OR WAIT null SECS
A population-based cohort study found patients with shingles to have a greater likelihood of developing psoriasis than the control group.
Patients with a diagnosis of herpes zoster, or ‘shingles,’ were found to have an almost 1.66 times higher risk of developing psoriasis than the control arm in a recent study.
This study was led by Yu-Wen Chen, MD, from Taichung Veterans General Hospital in Taiwan, using patient data from the Taiwan National Health Insurance Research Database.
In several prior observational studies of patients with psoriasis being given methotrexate and biologic therapy, these patients were shown to be at a higher risk for developing herpes zoster.

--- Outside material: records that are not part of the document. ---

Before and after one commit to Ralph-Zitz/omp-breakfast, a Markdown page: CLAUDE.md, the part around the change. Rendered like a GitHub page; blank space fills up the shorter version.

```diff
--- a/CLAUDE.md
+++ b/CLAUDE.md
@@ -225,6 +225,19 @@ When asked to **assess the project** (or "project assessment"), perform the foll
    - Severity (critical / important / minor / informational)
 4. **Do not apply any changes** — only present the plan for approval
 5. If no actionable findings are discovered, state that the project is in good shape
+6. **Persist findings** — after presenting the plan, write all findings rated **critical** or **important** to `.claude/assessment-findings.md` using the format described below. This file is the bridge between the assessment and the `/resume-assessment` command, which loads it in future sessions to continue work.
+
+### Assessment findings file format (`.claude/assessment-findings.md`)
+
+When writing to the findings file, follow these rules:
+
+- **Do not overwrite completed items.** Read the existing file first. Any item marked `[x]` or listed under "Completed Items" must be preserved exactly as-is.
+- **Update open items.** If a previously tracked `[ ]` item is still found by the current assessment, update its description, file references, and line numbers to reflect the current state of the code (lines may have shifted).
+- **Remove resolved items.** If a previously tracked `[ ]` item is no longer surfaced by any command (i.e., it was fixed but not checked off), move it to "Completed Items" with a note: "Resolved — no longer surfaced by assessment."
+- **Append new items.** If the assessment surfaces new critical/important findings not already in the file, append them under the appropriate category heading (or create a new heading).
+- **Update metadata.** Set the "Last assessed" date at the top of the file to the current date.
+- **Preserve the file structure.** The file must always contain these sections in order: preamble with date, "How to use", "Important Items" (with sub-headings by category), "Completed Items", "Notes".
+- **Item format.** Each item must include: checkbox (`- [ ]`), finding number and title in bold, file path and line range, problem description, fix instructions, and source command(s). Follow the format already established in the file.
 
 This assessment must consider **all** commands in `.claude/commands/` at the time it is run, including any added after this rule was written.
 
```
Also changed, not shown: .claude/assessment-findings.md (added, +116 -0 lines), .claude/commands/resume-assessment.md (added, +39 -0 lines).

“Psoriasis itself also showed an increased risk for its patients to encounter herpes zoster reactivation,” Chen and colleagues wrote. “On the other hand, several case reports found herpes zoster or primary varicella to induce various subtypes of psoriasis, stirring discussions on whether herpes zoster influenced the risk of psoriasis development.
The main goal of this study was stated to be assessing psoriasis risk association in patients diagnosed with herpes zoster.
The investigators drew data from the Taiwan National Health Insurance Research Database, using 26,623 patients in total. The information gathered came from the period of 1999 to 2013, with the investigators assessing patients with herpes zoster and without a history of psoriasis.
They used a control group in the same study period without a herpes zoster diagnosis, with a propensity score match so that confounding variables were limited. Each study arm was followed to report cases of psoriasis development in the patients.
The investigators made sure to report diagnoses accurately by having patient diagnoses of psoriasis being included from a single inpatient admission or 2 outpatient visits within a single year. They also gathered data on comorbid medical disorders in the patients being examined, using inpatient and outpatient records from the National Health Insurance program (NHI) in Taiwan.
The study results demonstrated that, when comparing the control arm to the study arm, the adjusted hazard ratio was noted as 1.66 (95% CI, 1.31–2.13: P < 0.05), following an adjustment for covariates such as age, gender, etc.
The researchers’ analysis reported no interaction effect among herpes zoster and other noted covariates for risk modification of the development of psoriasis, despite several factors showing statistical significance individually.
The investigators noted that all instances of reported psoriasis found the skin disease to appear in the same places as the patients’ cutaneous lesions resulting from herpes zoster. This localization provides a notable basis for the researchers’ association between the 2 conditions.
“We reviewed and discussed proposed mechanisms in literature, including neuroimmune modulations, upregulation of inflammatory cytokines and Th17 cells,” they wrote. “Our study underscores a growing literature on infection-provoked psoriasis and brings the increased risk of psoriasis following herpes zoster infection to clinicians' attention.”
The study, “Increased risk of psoriasis: An immune sequela of herpes zoster? Evidence from a nationwide population-based cohort study,” was published online in the Australasian Journal of Dermatology.